The game is set in a world where every few millennia, new species emerge from the Divine Tree. Dragons, the 105th race, were once lords of land, sea, and sky, but in the modern age, are known only through myth. Humans, the 106th race, awed by the might and magical power of the dragons, revered them as minor deities. Despite sharing the world with these dangerous and unpredictable beasts, humanity gradually spread across the land and built a vast empire. The age of man was interrupted by the appearance of a 107th race, the Winglies, magical beings resembling devils, who enslaved every surface-dwelling creature they encountered, ruling the land from floating castles. The gods, appalled by the brutality of the Winglie overlords, gave humans seven stones imbued with draconic magic. The Dragoons, human warriors able to merge with dragon souls, launched an assault against the oppressors. The Dragon Campaign was so savage that by the end, earthly and airborne cities alike were in ruins, the Winglies were believed extinct, and the surviving dragons were sealed in hibernation by Wingly magic.

Some eleven thousand years later, all of this history has passed into legend. As the story opens, humans are pursuing their favorite pasttime, namely slaughtering each other. The kingdom of Serdio has been divided by civil war. King Albert, the rightful heir, rules over the Duchy of Basil, while his uncle, the self-styled Emperor Doel, controls Sandora. Though there was an uneasy peace for many years, the two are now being played off against each other by an omnipresent black-robed man who clearly has a hidden agenda. Caught in the middle is the outlying village of Seles, which is burned to the ground in the first five minutes of the story, as a Sandoran brigade sweeps through and carries off a young woman.


Unfortunately for the Sandorans, Shana, the abductee, is the childhood sweetheart of Dart, an impetuous young warrior who spent the latter half of his youth in Seles. Dart's first village was destroyed, and his family killed, by a mysterious Black Monster, and he has devoted his life to tracking it down and killing it, all the while carrying around a strange red gem given to him by his father.

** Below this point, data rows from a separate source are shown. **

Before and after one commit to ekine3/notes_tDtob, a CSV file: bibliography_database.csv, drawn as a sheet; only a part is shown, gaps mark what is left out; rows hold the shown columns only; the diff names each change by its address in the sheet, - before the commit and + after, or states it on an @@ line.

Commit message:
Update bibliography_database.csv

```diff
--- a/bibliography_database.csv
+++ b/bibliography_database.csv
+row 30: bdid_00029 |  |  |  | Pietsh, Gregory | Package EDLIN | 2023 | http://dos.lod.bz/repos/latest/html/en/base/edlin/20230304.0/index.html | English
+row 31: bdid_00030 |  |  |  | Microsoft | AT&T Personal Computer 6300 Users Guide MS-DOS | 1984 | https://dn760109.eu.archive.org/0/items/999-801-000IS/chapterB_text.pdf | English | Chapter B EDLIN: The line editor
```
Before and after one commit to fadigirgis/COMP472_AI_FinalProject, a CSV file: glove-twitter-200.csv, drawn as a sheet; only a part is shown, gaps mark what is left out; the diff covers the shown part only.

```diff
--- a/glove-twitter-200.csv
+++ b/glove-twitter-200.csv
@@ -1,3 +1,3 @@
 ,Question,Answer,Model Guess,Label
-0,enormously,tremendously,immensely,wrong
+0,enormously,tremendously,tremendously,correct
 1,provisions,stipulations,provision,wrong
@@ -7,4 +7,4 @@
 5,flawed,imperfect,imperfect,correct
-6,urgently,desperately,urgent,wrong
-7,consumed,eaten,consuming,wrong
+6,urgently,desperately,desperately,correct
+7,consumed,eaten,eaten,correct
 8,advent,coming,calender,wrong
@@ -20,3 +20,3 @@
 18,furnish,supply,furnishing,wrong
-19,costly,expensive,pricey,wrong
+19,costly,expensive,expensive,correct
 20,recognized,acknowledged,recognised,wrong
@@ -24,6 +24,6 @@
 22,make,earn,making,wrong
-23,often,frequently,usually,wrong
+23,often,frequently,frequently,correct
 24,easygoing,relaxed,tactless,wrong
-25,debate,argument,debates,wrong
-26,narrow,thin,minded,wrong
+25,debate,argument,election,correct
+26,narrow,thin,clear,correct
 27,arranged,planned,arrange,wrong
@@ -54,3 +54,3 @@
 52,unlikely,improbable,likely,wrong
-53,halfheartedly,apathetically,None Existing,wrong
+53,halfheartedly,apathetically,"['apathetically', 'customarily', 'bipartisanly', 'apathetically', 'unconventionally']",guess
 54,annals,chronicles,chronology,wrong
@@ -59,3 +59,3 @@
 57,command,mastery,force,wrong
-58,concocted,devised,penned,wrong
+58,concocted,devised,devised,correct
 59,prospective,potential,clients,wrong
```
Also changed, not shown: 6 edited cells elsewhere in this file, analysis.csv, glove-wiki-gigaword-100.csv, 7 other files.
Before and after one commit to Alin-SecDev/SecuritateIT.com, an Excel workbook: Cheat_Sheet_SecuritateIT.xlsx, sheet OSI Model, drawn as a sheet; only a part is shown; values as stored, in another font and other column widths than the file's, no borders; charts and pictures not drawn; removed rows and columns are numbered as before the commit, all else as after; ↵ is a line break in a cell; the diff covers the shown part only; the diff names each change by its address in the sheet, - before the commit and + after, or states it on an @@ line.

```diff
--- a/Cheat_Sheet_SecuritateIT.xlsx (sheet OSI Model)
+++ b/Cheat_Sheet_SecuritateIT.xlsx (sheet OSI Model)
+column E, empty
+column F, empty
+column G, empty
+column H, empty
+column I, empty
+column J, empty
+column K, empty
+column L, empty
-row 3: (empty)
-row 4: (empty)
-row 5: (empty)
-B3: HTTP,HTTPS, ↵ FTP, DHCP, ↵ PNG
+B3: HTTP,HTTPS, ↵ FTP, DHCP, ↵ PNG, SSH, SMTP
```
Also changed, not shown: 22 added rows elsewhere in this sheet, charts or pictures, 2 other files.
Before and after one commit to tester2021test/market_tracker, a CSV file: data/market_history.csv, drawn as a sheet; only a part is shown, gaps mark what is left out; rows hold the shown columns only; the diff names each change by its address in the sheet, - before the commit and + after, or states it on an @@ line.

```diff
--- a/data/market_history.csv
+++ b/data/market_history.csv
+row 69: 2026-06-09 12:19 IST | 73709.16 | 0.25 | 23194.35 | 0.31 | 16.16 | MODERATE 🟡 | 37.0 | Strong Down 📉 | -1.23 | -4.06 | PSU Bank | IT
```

In his travels, Dart has become quite a talented swordsman. Still, he's no match for the dragon that comes rampaging through the forest as he's making his way home. Luckily, he's snatched out of harm's way by a warrior woman, who keeps mum about herself, but does inform him of the events at Seles. Dart sneaks into Hellena Prison, where he meets up with the greatest knight of Basil, Lavitz. The daring duo becomes a trio when they spring Shana, who turns out to be pretty handy with a bow, and they escape to Basil. Shortly thereafter, the inscrutable warrioress, Rose, puts in another appearance, now sporting dragon wings, and reveals that Dart's heirloom is a Dragoon Spirit.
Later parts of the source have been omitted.